:: AIM OF THE EXERCISE ::
In the material below, find all lines with the string "auto" and copy them.

:: DATA ::
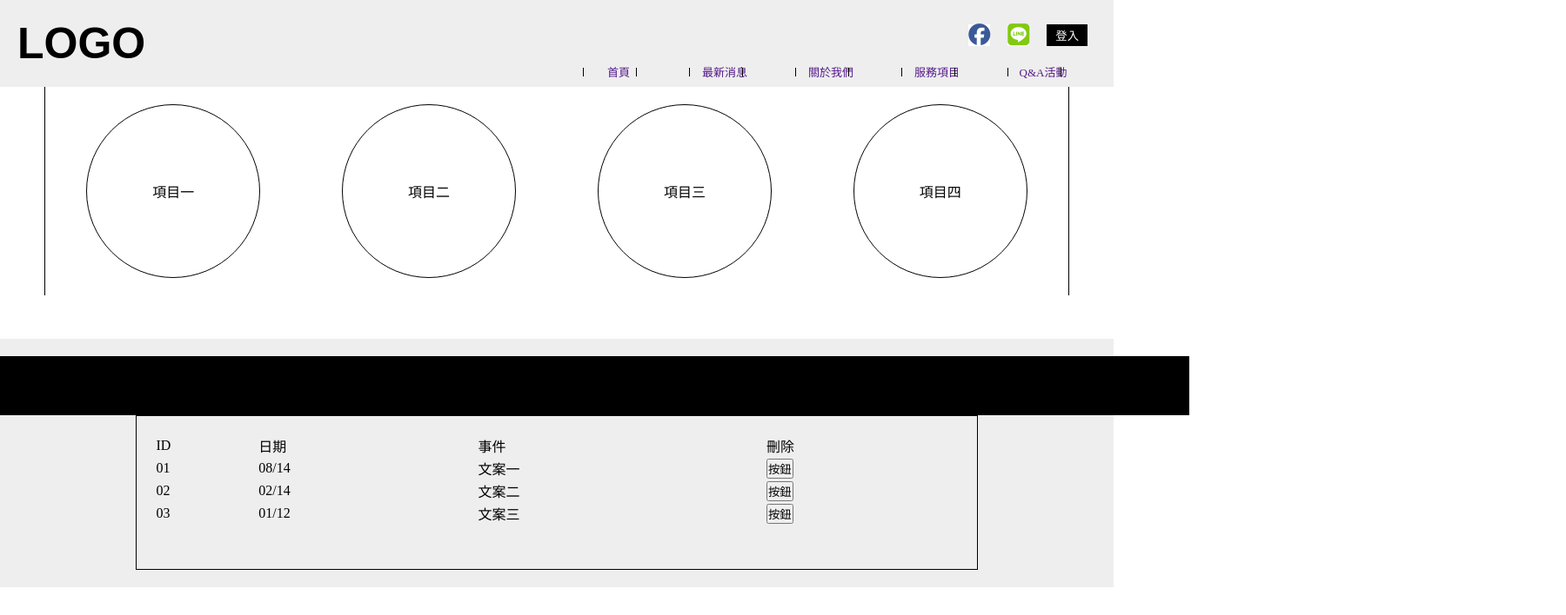
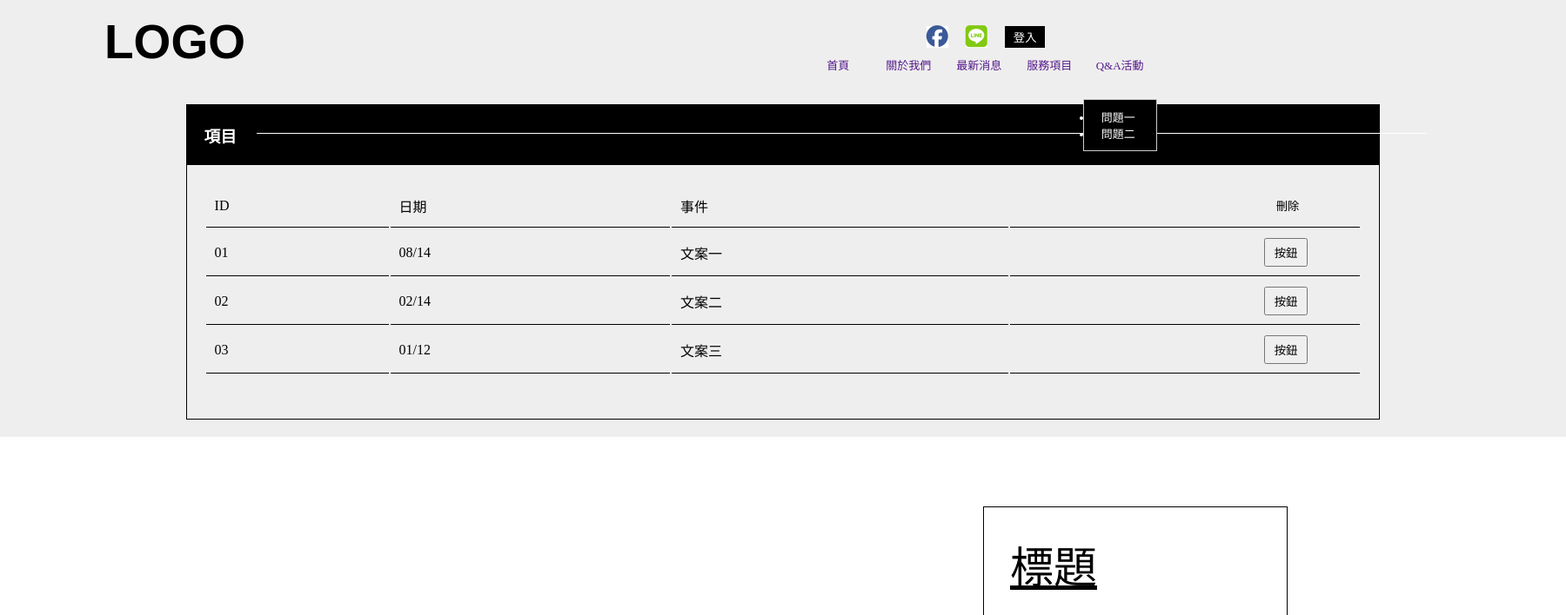
Before and after one commit to chiehLiu/interview-project, a plain HTML site: page index.html in a window 1280 px wide. Shown: the top 708 px of the page at 87% size, 1800 px wide, since content can reach past the window. Drawn offline with Linux system fonts and the light colour scheme; no server answers; a web font is replaced by a local one.

Commit message:
interview project finished

```diff
--- a/index.html
+++ b/index.html
@@ -25,11 +25,17 @@
             </div>
 
             <div class="navbar-item">
-                <a href="" class="anchor">首頁</a>
+                <a href="" class="anchor home">首頁</a>
+                <a href="" class="anchor">關於我們</a>
                 <a href="" class="anchor">最新消息</a>
-                <a href="" class="anchor">關於我們</a>
                 <a href="" class="anchor">服務項目</a>
-                <a href="" class="anchor">Q&A活動</a>
+                <a href="" class="anchor Q&A">Q&A活動</a>
+                <ul class="drop-down-menu">
+                    <li><a href="#">問題一</a>
+                    </li>
+                    <li><a href="#">問題二</a>
+                    </li>
+                </ul>
             </div>
 
         </div>
@@ -53,30 +59,30 @@
         <table>
             <u>
                 <tr class="table-item">
-                    <u>
-                        <td>ID</td>
-                        <td>日期</td>
-                        <td>事件</td>
-                        <td>刪除</td>
-                    </u>
+
+                    <td>ID</td>
+                    <td>日期</td>
+                    <td>事件</td>
+                    <td class="calendar-td"><button class="delete-btn delete">刪除</button></td>
+
                 </tr>
                 <tr class="table-item">
                     <td>01</td>
                     <td>08/14</td>
                     <td>文案一</td>
-                    <td><button class="delete-btn">按鈕</button></td>
+                    <td class="calendar-td"><button class="delete-btn">按鈕</button></td>
                 </tr>
                 <tr class="table-item">
                     <td>02</td>
                     <td>02/14</td>
                     <td>文案二</td>
-                    <td><button class="delete-btn">按鈕</button></td>
+                    <td class="calendar-td"><button class="delete-btn">按鈕</button></td>
                 </tr>
                 <tr class="table-item">
                     <td>03</td>
                     <td>01/12</td>
                     <td>文案三</td>
-                    <td><button class="delete-btn">按鈕</button></td>
+                    <td class="calendar-td"><button class="delete-btn">按鈕</button></td>
                 </tr>
         </table>
 
--- a/style.css
+++ b/style.css
@@ -2,7 +2,6 @@
     box-sizing: border-box;
     margin: 0;
     padding: 0;
-
 }
 
 #navbar {
@@ -10,16 +9,18 @@
     justify-content: space-between;
     align-items: center;
     height: 100px;
-    width: inherit;
-    padding: 20px 0;
+    width: 1500;
+    padding: 20px 0 40px 0;
     font-size: 13px;
     background-color: #eee;
 }
 
 .logo {
+    margin-left: 100px;
     font-family: 'Electrolize', sans-serif;
-    font-size: 50px;
+    font-size: 80px;
     padding: 20px;
+    margin-top: 25px
 }
 
 
@@ -32,13 +33,15 @@
     flex-direction: column;
     align-items: space-between;
     justify-content: center;
-    padding: 10px;
-    margin: 10px
+    /* padding: 10px; */
+    /* margin: 10px */
 }
 
 .social {
     display: flex;
     justify-content: flex-end;
+    position: relative;
+    right: 100px;
 }
 
 .fa-facebook {
@@ -69,6 +72,8 @@
     display: flex;
     align-items: space-around;
     justify-content: center;
+    position: relative;
+    right: 108px;
 }
 
 .anchor {
@@ -76,41 +81,93 @@
     text-decoration: none;
 }
 
+.home {
+    padding: 0;
+}
+
+.home::after {
+    position: relative;
+    top: -12px;
+    right: 80px;
+    display: block;
+    height: 50%;
+    content: ' ';
+    border-right: 1px solid black;
+    /* padding: 0 0 0 0; */
+    text-align: center;
+    margin: auto;
+}
+
 .anchor::before {
     position: relative;
     top: 15px;
-    right: 10px;
+    right: 1px;
     display: block;
     height: 50%;
     content: ' ';
-    border-left: 1px black solid;
+    /* border-left: 1px black solid; */
     border-right: 1px solid black;
-    margin: 0 30px;
-    padding: 0 30px 0 30px;
+    /* margin: 0 30px; */
+    padding: 0 40px 0 40px;
     text-align: center;
     /* margin: auto; */
 }
 
+.drop-down-menu {
+    border: #ccc 1px solid;
+    background-color: black;
+    position: absolute;
+    z-index: 99;
+    left: 322px;
+    top: 150%;
+    min-width: 85px;
+    color: white;
+    text-decoration: none;
+    /* display: none; */
+    padding: 10px;
+    margin-top: 20px;
+}
+
+.drop-down-menu a {
+    color: white;
+    text-decoration: none;
+    padding: 10px;
+
+}
+
+ul.drop-down-menu ul li {
+    border-bottom: #ccc 1px solid;
+}
+
+ul.drop-down-menu ul li:last-child {
+    border-bottom: none;
+}
+
+.anchor.active a:hover {
+    display: block;
+}
+
 #four-items {
-    width: 92%;
+    width: 80%;
     display: flex;
-    justify-content: space-around;
+    justify-content: center;
     border-left: 1px black solid;
     border-right: 1px black solid;
-    margin: auto;
+    margin: 0 auto;
 
 }
 
 .circle {
-    height: 200px;
-    width: 200px;
+    height: 220px;
+    max-width: 220px;
+    width: 25%;
+    max-height: 25;
     border-radius: 50%;
     display: flex;
     align-items: center;
     justify-content: center;
     border: 1px solid black;
-    margin: 20px;
-
+    margin: 40px 80px;
 }
 
 #calendar {
@@ -120,8 +177,9 @@
     justify-content: center;
     align-items: center;
     padding: 20px;
-    margin: 50px 0 80px 0;
+    margin: 0 0 80px 0;
     height: 100%;
+    width: 100%;
 }
 
 
@@ -142,11 +200,26 @@ tbody {
     justify-content: flex-start; */
     border: 1px solid black;
     border-bottom: none;
-    width: 1453px;
+    width: 78%;
     text-align: left;
     padding: 20px;
     background-color: black;
     color: white;
+}
+
+.calendar-item::before {
+    position: relative;
+    top: 12px;
+    left: 30px;
+    display: block;
+    width: 1285px;
+    height: 50%;
+    content: ' ';
+    color: white;
+    border-bottom: 1px white solid;
+    margin: 0 30px;
+    padding: 0 30px 0 30px;
+    text-align: center;
 }
 
 .table-item {
@@ -155,11 +228,44 @@ tbody {
     padding: 10px;
 }
 
+
+
+.table-item td {
+    border-bottom: 1px solid black;
+    padding: 10px;
+}
+
+.delete-text {
+    text-align: right;
+    position: relative;
+    right: 60px;
+}
+
+.calendar-td {
+    text-align: right;
+}
+
+.delete {
+    padding: 0;
+    border: none;
+    background: none;
+
+}
+
+.delete-btn {
+    /* text-align: right; */
+    padding: 5px 10px;
+    position: relative;
+    right: 50px;
+}
+
 .img-sidebar-section {
     display: flex;
     height: 700px;
     margin-top: 50px;
     justify-content: center;
+    align-items: center;
+    margin: auto;
 }
 
 .img-area {
@@ -174,8 +280,6 @@ tbody {
     /* margin-bottom: 20px; */
     padding: 10px;
 }
-
-.img-field {}
 
 .img-area img {
     height: 330px;
@@ -233,19 +337,6 @@ tbody {
     text-align: center;
 }
 
-
-
-
-
-
-
-
-
-
-
-
-
-
 #footer {
     display: fixed;
     top: 100%;
@@ -256,4 +347,96 @@ tbody {
     background-color: #eee;
     height: 80px;
     margin-top: 40px;
+    text-decoration: none;
 }
+
+
+@media (max-width: 1600px) {
+
+    * {
+        margin: 0 auto;
+    }
+
+    #navbar {
+        width: 1800px;
+    }
+
+    .img-area img {
+        height: 280px;
+        width: 280px;
+        margin: 5px;
+        position: relative;
+        left: 200px;
+    }
+
+    #sidebar {
+        position: relative;
+        left: 200px;
+    }
+
+    #four-items {
+        display: none;
+    }
+
+    #calendar {
+        width: 1800px;
+    }
+}
+
+@media (max-width:1420px) {
+
+    * {
+        margin: auto;
+    }
+
+    .logo {
+        font-size: 55px;
+        margin-bottom: 10px;
+    }
+
+    #footer {
+        margin-top: 500px
+    }
+}
+
+
+
+@media (max-width:1076px) {
+
+
+
+    #navbar {
+        width: 2000px;
+    }
+
+    #calendar {
+        width: 2000px;
+    }
+
+    .img-sidebar-section {
+        position: relative;
+        left: 300px;
+    }
+
+    #footer {
+        margin-top: 1500px;
+        width: 2000px;
+    }
+}
+
+@media (max-width:991px) {
+    #sidebar {
+        width: 300px;
+    }
+
+    #sidebar p {
+        width: 300px;
+    }
+}
+
+@media (max-width:623px) {
+    #footer {
+        margin-top: 2000px;
+        width: 2000px;
+    }
+}
```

:: THE ANSWER ::
+    margin: auto;
     /* margin: auto; */
-    margin: auto;
+    margin: 0 auto;
+    margin: auto;
+        margin: 0 auto;
+        margin: auto;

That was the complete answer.